The Seventieth Week

It is dispensational premillennialism’s explanation of the seventieth week of Daniel’s vision, however, that is the most important aspect of the premillennial interpretation of Daniel 9. This explanation lies at the very heart of the premillennial doctrine of the last days.

The last week of the seventy, which for premillennialism is a definite period of seven years (on their notion that the weeks of the vision are weeks of years), is still future in church history. The seventieth week does not immediately follow the sixty-ninth week. Between the sixty-ninth week and the seventieth week lie the two thousand years of our present age, roughly the time from the birth and ministry of Jesus the Messiah to the present day, and into the indefinite future.

Sometime in the future (from our standpoint in A.D. 2016), the seventieth week of verse 27 of Daniel 9 will come to pass. Tremendous events will occur in this week, which for premillennialism is seven years. At the juncture of the present (church) age, which is not at all in view in Daniel 9, and the beginning of the seventieth week, the church will be raptured out of the world into the air. At that time, Antichrist will appear. Antichrist is the “prince” of Daniel 9:26 (“the people of the prince that shall come”). Antichrist is supposed to be the “he” of Daniel 9:27, who shall confirm the covenant with many.
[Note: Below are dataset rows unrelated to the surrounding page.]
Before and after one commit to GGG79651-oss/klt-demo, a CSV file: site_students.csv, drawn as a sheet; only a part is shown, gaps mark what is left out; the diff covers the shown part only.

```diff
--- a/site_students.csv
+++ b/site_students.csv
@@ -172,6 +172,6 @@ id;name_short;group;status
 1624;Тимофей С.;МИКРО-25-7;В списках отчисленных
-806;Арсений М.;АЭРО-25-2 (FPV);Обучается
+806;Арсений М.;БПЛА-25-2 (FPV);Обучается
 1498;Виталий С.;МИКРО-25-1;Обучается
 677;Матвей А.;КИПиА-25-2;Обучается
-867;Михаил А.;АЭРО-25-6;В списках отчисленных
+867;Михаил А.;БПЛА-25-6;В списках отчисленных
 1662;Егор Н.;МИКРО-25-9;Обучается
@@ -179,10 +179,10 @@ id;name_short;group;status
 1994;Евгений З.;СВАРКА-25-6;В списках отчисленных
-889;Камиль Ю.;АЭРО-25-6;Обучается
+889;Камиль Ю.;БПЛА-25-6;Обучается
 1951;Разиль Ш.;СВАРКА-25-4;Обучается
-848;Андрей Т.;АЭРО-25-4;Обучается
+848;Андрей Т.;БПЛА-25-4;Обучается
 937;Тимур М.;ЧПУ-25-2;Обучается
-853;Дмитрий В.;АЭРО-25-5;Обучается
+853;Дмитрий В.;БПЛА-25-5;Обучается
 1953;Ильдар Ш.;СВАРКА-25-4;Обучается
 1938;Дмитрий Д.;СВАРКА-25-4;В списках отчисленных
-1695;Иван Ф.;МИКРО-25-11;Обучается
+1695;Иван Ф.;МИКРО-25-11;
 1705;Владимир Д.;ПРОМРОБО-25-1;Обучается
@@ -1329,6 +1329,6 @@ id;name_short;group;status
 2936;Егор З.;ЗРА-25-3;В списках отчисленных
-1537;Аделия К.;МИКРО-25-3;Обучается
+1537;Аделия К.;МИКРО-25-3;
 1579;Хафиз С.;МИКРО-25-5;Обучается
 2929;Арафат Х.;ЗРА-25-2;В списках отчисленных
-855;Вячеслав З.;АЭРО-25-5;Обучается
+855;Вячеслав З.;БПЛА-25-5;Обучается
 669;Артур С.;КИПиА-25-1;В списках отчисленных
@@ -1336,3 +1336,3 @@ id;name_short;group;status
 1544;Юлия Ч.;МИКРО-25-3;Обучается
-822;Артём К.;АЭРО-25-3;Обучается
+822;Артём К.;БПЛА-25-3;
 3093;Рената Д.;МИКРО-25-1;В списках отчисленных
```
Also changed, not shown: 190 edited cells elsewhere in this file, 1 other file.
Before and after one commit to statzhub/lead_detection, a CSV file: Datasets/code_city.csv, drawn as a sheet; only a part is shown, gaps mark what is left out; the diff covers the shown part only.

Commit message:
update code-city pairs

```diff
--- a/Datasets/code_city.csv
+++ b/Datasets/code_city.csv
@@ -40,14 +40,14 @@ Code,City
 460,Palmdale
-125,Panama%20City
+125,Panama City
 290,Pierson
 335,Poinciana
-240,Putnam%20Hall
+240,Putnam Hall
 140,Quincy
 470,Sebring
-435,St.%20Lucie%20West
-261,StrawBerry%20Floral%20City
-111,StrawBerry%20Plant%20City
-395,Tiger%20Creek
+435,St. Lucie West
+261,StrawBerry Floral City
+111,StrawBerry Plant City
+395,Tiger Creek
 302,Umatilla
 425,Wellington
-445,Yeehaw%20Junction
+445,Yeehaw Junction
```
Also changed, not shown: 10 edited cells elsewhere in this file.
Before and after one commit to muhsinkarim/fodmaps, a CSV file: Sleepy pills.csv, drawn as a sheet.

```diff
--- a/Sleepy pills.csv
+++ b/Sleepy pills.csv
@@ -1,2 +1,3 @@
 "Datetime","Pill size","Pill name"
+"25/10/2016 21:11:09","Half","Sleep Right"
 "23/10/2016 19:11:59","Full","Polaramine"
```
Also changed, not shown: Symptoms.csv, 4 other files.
Reformed believers should notice that this explanation of Daniel 9 removes the church from the world before Antichrist comes to power and thus exempts the church from persecution under the personal Antichrist. This fictitious deliverance of the church from the persecution by Antichrist is of the greatest importance to the premillennial throngs. Premillennialists regard escape from persecution under the Antichrist as one of the most attractive features of their theology.

For three and a half years, or the first half of the seventieth week (regarded as a week of years, that is, seven years), Antichrist makes and keeps a covenant with Israel, which has been restored to the “holy land” of Palestine. The borders of the land will have been extended to their farthest limits, according to the promises of God in the Old Testament. This is the premillennial explanation of the first part of Daniel 9:27: “He shall confirm the covenant with many for one week.”

Suddenly, however, in the “midst of the week” (Dan. 9:27), that is, on premillennial reckoning, after three and a half years, Antichrist will turn on the Jews in Palestine and begin persecuting them, with a view to destroying them utterly. For three and a half years, national Israel will be persecuted. This persecution of the Jews by Antichrist—a Hitler in spades—is supposed to be the “great tribulation” of Matthew 24:21 and the war against the saints of Revelation 13, as well as most of the affliction of the people of God foretold in the New Testament.

At the end of the seventieth week, Jesus will return to earth in order to destroy Antichrist, save Israel, and set up the millennial, earthly kingdom for one thousand years. During this millennium, Jesus will reign as king from earthly Jerusalem with national Israel as His glorious kingdom.

…to be continued.

1 John F. Walvoord, The Rapture Question (Grand Rapids: Zondervan, 1979), 25.